Friday, April 19, 2013

measuring spiritual growth

"How are you doing spiritually?"

He asked the question just as simply as any other question.

It was a cold day and rain was tapping gently on the window.  I shifted in the chair as I glanced outside, as if the answers would be found out there somewhere.  The warmth of the fireplace next to me reminded me that I was, in fact, inside my therapist's office, and there was the silence of an unanswered question lingering in the air.

Spiritually.  How am I doing?  It's such an interesting question, I thought -- so much more complex than perhaps he realizes.  It's more complex than any of us realize most of the time.  In Christian culture, we ask it so flippantly.  But what do we mean by it?

My first inclination was to go back over the last week and think about how many times I had turned to the Bible -- how many times I had sat in quiet before the Lord -- how many specific, purposeful prayers I had offered.  With a three-week-old and a 21-one-month old at home, and some unsettled hormones inside -- not to mention a recovering postpartum body -- the answer wasn't great.  Maybe once in the last week, I thought, I had spent some time in the Word.

But that's not it, I thought.  That's what I jump to when people ask me this question, but that's not a true gauge of my relationship with the Lord.

It took me a couple minutes to answer, and I started with some "Ums," and, "Well, I guesses," and, "Okays," but eventually I realized my true answer.

"There are seasons," I said. "And I'm in a very specific season of life and of connection to God.  I may not be able to read the Bible as much as I'd like to, but ... I don't feel like I'm sitting in judgment from the Lord because... I'm just in a different season."

Now let me be clear: I'm not saying that reading the Bible isn't important.  I'm not saying that disciplined time with the Lord is superfluous.  What I'm saying is that those things aren't always possible in one's life.  When they aren't possible, God finds other ways to minister and work in our lives.  Our spiritual growth is not dependent on checking off that "Quiet Time" box on our to-do list.

In the last few weeks, I have had to be really conscientious of God's work in my life.  It's a 3-am-feeding-prayer instead of a 9-am-focused-prayer.  It's in the moments of "God-Help-Me!" and "God-I-need-you-right-now!"  It's when God gives me a song instead of tears -- when I need to be patient with a daughter and need prayer to get me through -- when I have a choice between a TV show and reading a book about spirituality.  It's in these moments that God is choosing to mold me and make me into something new.
"I suspect that if someone had asked the apostle Paul...about his spiritual life, his first question would have been, "Am I growing in love for God and people?"  The real issue is what kind of people we are becoming.  Practices such as reading Scripture and praying are important -- not because they prove how spiritual we are -- but because od can use them to lead us into life.  We are called to do nothing less than to experience day by day what Paul wrote to the church at Ephesus: "But God, who is rich in mercy, out of the great love with which he loved us even when we were dead through our trespasses, made us alive together with Christ."
- John Ortberg, The Life You've Always Wanted

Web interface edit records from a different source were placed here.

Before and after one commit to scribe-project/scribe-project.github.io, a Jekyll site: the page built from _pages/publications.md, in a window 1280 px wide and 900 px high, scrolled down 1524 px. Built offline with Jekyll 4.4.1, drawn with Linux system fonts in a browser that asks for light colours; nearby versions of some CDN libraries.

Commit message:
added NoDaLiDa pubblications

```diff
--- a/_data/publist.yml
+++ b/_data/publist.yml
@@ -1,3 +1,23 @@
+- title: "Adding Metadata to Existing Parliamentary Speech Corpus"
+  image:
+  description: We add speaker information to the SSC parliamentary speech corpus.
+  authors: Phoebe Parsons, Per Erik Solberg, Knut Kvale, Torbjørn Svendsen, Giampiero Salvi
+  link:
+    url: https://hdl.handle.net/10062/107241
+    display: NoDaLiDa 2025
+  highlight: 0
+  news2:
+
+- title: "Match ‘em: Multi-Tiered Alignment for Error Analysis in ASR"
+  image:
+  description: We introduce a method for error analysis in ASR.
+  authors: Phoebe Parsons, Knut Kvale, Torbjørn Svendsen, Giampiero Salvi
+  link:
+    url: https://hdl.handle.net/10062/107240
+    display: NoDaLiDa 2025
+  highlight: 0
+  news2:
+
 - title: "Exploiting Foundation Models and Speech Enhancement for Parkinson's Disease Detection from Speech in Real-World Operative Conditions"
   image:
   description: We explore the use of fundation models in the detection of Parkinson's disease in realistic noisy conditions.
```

  • How are you doing spiritually?
  • How have you answered that question in the past?  
  • What's your first instinct in answering it?
  • What do you mean by the question when you ask someone else? 

No comments:

Post a Comment

Please comment -- and remember to be nice!

Related Posts Plugin for WordPress, Blogger...